By ChORUS Staff


I happened to recently get entangled into a conversation regarding older drivers and whether or not it is acceptable to limit their driving. Ironically, the conversation was between two drivers who were both over the age of 65. Now if there is one thing that I have learned from my own elders, my grandmother to be specific, is that they are always right. So this wasn’t so much of a conversation as it really was a “listen and say nothing to disagree” session.

But the conversation on older driver safety is definitely an important one to think about. Both of these individuals are currently working and rely on driving for their transportation. There are natural changes that happen to all of us as we age and the cognitive and motor skills that are needed for safe driving can decline with age. However there is no set age when these changes can occur, therefore a lot of individuals 65 and older are still driving safely.

Working and Driving

An important fact is that a lot of older drivers are still in the workforce and their value in the workforce itself is undeniable. Older workers have years of experience that often propel businesses forward. In fact, there doesn’t seem to be any decline happening with the number of older drivers who currently drive to work themselves.

Financial Impact

Another point to consider is that there is a growing need for individuals to keep working as they get older. Finances are a growing concern amongst everyone. And with the increased amount of older adults who are still the family breadwinners, retiring is sometimes not an option. And with limits to social security and pension funds, many retirees have to return to work due to finances.

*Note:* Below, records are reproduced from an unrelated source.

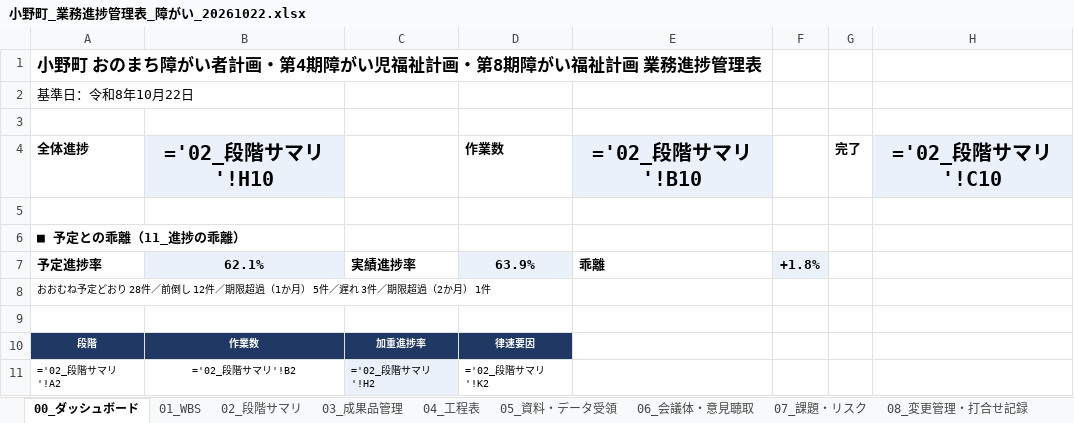
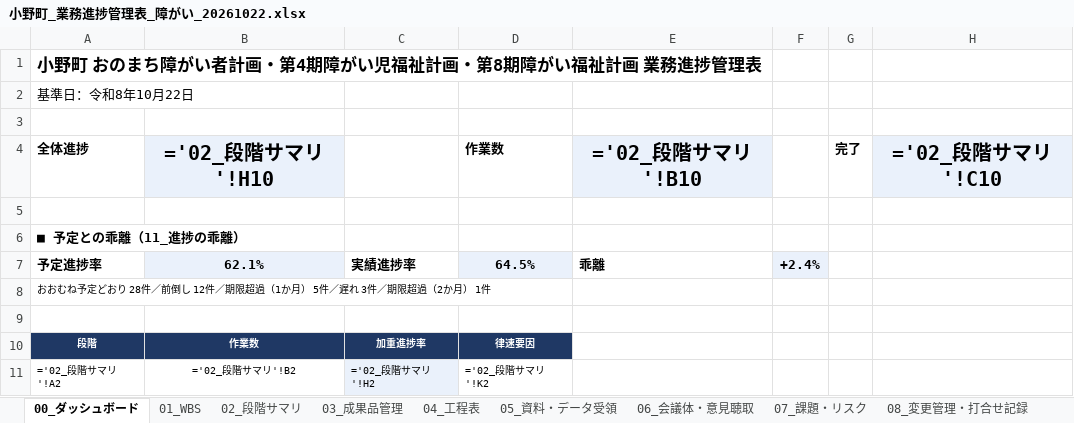
Before and after one commit to ryowakayama-gif/repository, an Excel workbook: 小野町_引継ぎ_整理済/17_業務進捗管理/小野町_業務進捗管理表_障がい_20261022.xlsx, sheet 00_ダッシュボード, drawn as a sheet; only a part is shown; values as stored, in another font and other column widths than the file's, no borders; formulas without a stored value are shown as written; the diff names each change by its address in the sheet, - before the commit and + after, or states it on an @@ line.

```diff
--- a/小野町_引継ぎ_整理済/17_業務進捗管理/小野町_業務進捗管理表_障がい_20261022.xlsx (sheet 00_ダッシュボード)
+++ b/小野町_引継ぎ_整理済/17_業務進捗管理/小野町_業務進捗管理表_障がい_20261022.xlsx (sheet 00_ダッシュボード)
-D7 (作業数): 63.9%
+D7 (作業数): 64.5%
-F7: +1.8%
+F7: +2.4%
```
Also changed, not shown: sheet 11_進捗の乖離, sheet 01_WBS, 小野町_引継ぎ_整理済/17_業務進捗管理/小野町_業務進捗管理表_高齢者_20261022.xlsx, 5 other files.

During the conversation I wasn’t allowed to have opinions on with the two older drivers, but the safety aspect was actually mentioned. It was countered by the comparison to younger drivers. Lots of younger drivers cause harm to themselves and others by having unsafe driving habits. To a degree that’s very true. I can look back to when I first started driving, and even worse when I obtained my first car that was considered “fast.” Let’s just say I’m happy to have the ability to be writing this right now. As the years went by, I learned to be more of a safe driver. This is the argument that was made. And yes it’s true that older drivers practice safer driving habits, but the declining motor skills, eyesight, hearing, and other medical conditions that appear with age is the bigger issue. And the issue itself is also what happens once a crash occurs. According to the Center for Disease Control, or CDC, persons age 55 and older have twice the risk of dying in a work-related crash than younger workers do. Also, motor vehicle crashes account for 32% of all work-related deaths among workers age 55 or older. This is related in part to the higher fragility of older drivers when compared to younger ones.


So what can be done to help prevent or lower the risk of work-related crashes among older drivers? I think a big part of the responsibility lies with both the older driver and their employer. Older drivers should make it a priority to maintain their driving skills as they age. At the same time, companies should encourage safe habits and practices to help an older driver maintain the motor functions needed for safe driving. There are a number of things that an employer itself can do to reduce the risk, including:

·         Set work schedules that allow for adequate sleep

·         Encourage breaks during work shifts

·         Promote a positive work environment, which can relieve stress

·         Promote awareness of sleep disorders and other illnesses that reduce the quality of sleep. In fact, sleep apnea is one of the most widely under diagnosed disorders that can be addressed and “fixed” fairly easily. Those with sleep apnea are at a higher risk for increased crashes.

It would also benefit to offer defensive driving programs for all employees, not just the older workers. There will be situations where it will be good to have defensive driving knowledge in order to potentially avoid crashes, whether in the work parking lot or driving to/from work.

Thinking again about the earlier graphic that shows the age ranges of older drivers in 2020, I think it’s pretty safe to say that there will not be a reduction in the amount of older drivers anytime soon. What’s important is that both the worker and the employer promote good habits to reduce the risk of crashes driving to/from work.

Image by CDC